[Data items]
=====
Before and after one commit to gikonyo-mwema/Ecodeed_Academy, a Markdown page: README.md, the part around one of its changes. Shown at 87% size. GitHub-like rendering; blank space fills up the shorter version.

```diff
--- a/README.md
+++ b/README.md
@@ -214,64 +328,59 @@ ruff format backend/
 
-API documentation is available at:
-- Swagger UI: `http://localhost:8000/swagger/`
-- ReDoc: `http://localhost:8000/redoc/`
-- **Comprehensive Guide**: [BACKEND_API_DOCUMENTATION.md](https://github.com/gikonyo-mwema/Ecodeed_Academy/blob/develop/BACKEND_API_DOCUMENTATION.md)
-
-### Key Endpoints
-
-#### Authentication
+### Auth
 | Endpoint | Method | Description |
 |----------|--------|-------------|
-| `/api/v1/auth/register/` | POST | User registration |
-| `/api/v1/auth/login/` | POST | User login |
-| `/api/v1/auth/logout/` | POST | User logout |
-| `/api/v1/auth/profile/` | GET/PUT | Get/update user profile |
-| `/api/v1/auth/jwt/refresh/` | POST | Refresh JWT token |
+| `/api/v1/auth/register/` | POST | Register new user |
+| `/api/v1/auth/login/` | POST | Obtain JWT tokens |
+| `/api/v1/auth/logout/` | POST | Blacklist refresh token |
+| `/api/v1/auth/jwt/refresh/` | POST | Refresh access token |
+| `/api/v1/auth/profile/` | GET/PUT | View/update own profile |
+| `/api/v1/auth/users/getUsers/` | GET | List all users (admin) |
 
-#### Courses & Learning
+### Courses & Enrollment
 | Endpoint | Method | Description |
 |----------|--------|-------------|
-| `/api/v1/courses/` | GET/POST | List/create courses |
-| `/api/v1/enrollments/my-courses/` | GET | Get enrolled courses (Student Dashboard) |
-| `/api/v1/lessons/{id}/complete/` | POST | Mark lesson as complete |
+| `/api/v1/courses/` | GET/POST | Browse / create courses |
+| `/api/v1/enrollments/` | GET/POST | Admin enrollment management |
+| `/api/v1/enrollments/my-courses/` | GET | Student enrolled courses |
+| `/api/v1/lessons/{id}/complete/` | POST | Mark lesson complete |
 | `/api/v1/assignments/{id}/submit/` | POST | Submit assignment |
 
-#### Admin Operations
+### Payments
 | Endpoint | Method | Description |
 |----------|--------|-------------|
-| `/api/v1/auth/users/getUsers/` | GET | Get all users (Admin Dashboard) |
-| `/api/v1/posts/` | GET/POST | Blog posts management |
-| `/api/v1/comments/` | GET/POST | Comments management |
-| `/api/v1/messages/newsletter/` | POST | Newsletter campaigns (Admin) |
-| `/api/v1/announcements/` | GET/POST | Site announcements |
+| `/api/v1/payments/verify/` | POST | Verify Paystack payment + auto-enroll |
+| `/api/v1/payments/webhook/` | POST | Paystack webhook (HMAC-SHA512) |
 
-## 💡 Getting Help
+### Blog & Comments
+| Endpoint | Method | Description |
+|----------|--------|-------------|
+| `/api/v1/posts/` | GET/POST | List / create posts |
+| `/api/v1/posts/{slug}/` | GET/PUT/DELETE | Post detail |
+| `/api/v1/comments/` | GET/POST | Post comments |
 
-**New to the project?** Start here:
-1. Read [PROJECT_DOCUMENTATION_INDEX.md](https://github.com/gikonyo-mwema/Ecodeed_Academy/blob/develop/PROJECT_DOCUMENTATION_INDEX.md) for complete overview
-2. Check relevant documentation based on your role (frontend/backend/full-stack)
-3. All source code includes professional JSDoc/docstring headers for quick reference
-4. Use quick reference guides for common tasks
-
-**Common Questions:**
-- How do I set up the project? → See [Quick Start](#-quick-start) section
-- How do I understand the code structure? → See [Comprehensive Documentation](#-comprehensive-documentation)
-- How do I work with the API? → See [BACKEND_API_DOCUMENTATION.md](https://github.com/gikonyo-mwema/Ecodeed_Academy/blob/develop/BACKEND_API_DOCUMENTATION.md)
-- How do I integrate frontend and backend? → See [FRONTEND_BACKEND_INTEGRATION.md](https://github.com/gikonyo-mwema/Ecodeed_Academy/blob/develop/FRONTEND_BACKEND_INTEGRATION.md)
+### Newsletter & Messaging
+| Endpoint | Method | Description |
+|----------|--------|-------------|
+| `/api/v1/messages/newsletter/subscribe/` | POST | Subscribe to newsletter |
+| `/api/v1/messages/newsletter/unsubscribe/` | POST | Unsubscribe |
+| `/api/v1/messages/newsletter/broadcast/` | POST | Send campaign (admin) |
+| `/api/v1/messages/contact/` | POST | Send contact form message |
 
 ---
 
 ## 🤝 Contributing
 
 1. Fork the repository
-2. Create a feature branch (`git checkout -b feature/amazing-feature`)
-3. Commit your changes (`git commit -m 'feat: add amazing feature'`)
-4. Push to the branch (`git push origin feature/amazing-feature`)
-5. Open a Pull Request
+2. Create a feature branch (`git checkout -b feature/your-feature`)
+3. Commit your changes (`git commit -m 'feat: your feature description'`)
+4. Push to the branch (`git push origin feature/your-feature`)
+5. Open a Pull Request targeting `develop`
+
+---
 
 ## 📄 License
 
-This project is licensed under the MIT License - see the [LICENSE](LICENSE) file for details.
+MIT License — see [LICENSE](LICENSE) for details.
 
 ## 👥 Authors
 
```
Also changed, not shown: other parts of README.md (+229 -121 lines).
=====
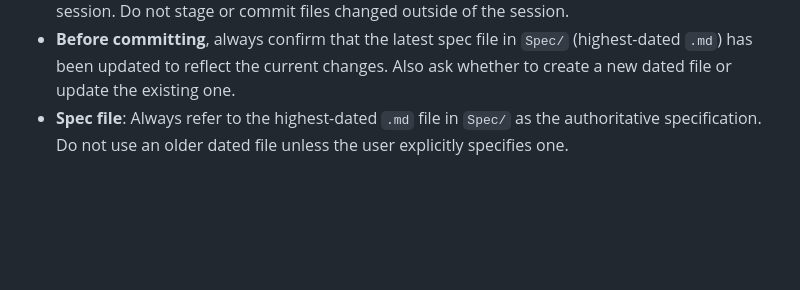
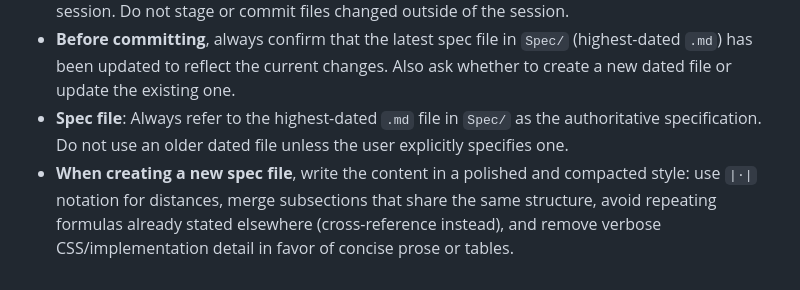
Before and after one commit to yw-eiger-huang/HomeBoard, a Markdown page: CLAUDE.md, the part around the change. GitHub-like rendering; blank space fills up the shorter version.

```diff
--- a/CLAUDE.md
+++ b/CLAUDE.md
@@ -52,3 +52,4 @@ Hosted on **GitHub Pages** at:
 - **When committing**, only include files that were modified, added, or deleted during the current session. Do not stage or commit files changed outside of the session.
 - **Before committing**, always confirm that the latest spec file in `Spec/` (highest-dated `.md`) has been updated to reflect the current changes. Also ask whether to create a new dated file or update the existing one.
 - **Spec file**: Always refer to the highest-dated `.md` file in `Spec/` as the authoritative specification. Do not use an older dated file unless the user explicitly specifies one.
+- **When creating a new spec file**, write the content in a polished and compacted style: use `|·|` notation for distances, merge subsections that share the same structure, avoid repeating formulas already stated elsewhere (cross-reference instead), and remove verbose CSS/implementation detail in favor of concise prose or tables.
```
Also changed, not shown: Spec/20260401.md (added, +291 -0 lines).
=====
--- Exercise details ---
The required answer is a single number: the count of lines in the entries that hold the string "branch".

--- Task solution ---
4